    General discussion

  • So obviously there have only been a small number of updates for Windows 8 so far.  Most of what I'm going to write is therefore going to be about the experience I had re-installing Windows 7 on a new SSD yesterday.

     

    Namely, Windows Update is horrible.  Now, I have no problem with having updates as soon as I initially boot into Windows for the first time (though there are plenty who think this is ridiculous, for some reason).  However, yesterday I literally spent all day updating.  First were the initial updates, about 90 of those, then a reboot.  And then came SP1, then a reboot.  Then came .Net and Visual Studio runtimes (needed for some of my applications), and a reboot.  Then there were updates for .Net and Visual Studio, another reboot.  Then service packs for .Net and VS, and another reboot.  And then more updates for .Net and VS, and another reboot before I was done.


    This is a ridiculous process and needs to be streamlined for the average user.  One... when I use an online installer of .Net or Visual Studio, why wouldn't it install the latest version immediately rather than installing an old version and then updating them a million times?  The same could be said about .Net, VS, SQL Server, probably others.


    Two, I understand that there are some prerequisites for some updates, but you really need to figure out a way to get this all done in one process automatically, only needing one reboot, rather than needing to install some, reboot, install others, reboot, etc.

     

    And three, isn't the point of the Service Packs that it encompasses most (if not all) of the earlier updates?  If that's the case, why should there be 90 updates before Windows Update even finds a SP?  Seeing that many updates is intimidating to less advanced users when they take their PC out of the box.  And that's assuming they even bother to check multiple times.  When Windows Update finishes after an initial run, the average user is going to think they're up to date, and not check again to see if there's more.  That means for the period of time until they are notified by Windows again, they're going to think their system is secure, when clearly it is not.

     

    I really hope that this process can be fixed in Windows 8, because frankly, right now it's broken.

     

    Edit:  And that's not even considering how much of a mess it is for the average/non-technical user having different applications that need .Net 3.5, others that need .Net 4, some needing VS2005, others 2008, and others 2010, etc.  But that is off topic for this post.


    • Edited by JHoff80 Wednesday, September 21, 2011 5:21 PM
    Wednesday, September 21, 2011 5:19 PM

All replies

  • Glad to see the latest post that Windows Update is being improved in Windows 8, but unfortunately nothing mentioned in the post addressed any of these issues.


    Yeah, it sounds like you're consolidating updates into one reboot, but that seems to be all about a computer that's constantly being kept up to date.  Something needs to be done about the out of box experience for a computer that's bought maybe a year after Windows 8 comes out, for example.

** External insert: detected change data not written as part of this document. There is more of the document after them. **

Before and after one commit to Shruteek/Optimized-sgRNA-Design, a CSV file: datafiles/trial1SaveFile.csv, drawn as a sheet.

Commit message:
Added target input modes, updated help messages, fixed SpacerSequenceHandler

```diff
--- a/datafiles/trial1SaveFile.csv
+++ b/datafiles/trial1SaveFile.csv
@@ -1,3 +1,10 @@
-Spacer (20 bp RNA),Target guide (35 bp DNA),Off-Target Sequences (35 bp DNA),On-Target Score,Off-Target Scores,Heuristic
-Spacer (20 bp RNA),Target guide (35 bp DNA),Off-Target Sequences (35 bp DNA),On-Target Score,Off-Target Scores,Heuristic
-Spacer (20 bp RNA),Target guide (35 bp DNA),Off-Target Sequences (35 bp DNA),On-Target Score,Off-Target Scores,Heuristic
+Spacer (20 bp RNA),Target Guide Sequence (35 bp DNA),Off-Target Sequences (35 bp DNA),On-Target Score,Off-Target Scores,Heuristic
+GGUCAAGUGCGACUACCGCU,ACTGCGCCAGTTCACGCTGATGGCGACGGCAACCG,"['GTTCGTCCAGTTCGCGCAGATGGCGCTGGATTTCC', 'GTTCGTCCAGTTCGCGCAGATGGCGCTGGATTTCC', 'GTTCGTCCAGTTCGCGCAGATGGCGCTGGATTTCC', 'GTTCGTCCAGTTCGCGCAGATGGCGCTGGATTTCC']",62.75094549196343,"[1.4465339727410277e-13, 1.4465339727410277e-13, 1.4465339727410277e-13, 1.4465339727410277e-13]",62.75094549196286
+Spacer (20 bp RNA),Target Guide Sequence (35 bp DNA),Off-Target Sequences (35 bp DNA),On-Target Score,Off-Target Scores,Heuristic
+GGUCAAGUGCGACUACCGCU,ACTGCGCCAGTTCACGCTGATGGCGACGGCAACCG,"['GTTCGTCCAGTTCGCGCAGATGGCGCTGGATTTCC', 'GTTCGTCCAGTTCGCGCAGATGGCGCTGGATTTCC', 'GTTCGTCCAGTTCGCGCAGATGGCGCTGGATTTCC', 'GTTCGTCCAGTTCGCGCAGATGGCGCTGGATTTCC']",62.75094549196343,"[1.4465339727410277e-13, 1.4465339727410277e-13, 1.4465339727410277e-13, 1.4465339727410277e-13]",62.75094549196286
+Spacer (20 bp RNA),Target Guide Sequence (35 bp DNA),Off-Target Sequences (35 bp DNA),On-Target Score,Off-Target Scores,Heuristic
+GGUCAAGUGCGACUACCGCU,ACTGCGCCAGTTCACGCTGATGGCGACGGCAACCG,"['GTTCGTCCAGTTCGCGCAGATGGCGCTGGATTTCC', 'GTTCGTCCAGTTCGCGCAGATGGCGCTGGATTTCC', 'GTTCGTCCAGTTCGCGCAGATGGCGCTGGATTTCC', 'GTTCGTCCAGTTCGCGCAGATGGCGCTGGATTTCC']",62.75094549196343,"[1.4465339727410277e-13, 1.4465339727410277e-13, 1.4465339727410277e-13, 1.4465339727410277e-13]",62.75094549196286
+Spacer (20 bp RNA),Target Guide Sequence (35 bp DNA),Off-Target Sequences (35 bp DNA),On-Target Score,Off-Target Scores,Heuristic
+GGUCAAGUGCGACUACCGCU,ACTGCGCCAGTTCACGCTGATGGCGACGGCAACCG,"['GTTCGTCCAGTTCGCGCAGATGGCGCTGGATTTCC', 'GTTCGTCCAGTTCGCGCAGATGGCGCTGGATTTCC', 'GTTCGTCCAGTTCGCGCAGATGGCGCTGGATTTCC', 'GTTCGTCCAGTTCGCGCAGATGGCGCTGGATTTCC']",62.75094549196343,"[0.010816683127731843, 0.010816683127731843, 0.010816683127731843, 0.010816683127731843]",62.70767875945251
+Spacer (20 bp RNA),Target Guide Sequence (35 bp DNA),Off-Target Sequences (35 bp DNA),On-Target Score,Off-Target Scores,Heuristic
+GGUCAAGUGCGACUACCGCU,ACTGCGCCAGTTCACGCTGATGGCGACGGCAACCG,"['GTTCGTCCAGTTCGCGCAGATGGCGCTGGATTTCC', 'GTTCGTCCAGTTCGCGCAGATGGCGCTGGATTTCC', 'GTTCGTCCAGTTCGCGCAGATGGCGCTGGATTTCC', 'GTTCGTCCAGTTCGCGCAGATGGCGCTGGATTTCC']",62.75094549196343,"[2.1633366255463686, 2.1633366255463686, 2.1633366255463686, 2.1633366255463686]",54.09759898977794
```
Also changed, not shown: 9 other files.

    Thursday, November 17, 2011 12:32 AM
  • I agree. It usually takes an entire day to bring a non-patched Windows installation up-to-date with the latest updates. I have to leave aside all my work and spend hours updating a PC. This is completely unacceptable and the experience needs to be improved. I have read http://blogs.msdn.com/b/b8/archive/2011/11/14/minimizing-restarts-after-automatic-updating-in-windows-update.aspx but the focus is entirely on reducing reboots, and not on offering / installing updates in the most intuitive way and there seem to be no improvements to the speed of installing service packs and updates.
    For machines without service packs, all other updates except the service pack and prerequisite updates for the service pack should never be shown. This will ensure the user installs the service pack first and does not waste time downloading and installing updates which is superseded by the service pack anyways.
    Second is the speed of installing updates which I have also talked about in detail on the Windows Update blog post. It's too slow. Slow to the point of wasting hours and hours on it. This was NOT the case with Windows XP where updates installed much faster. You can measure the time using a stop watch timer.
    I understand that just one reboot is not possible. At least one reboot to install the latest service pack is acceptable. Then another reboot to install all the post service pack updates is okay. More than 2 reboots to install all the updates is totally non-intuitive.
    Thursday, November 17, 2011 2:17 AM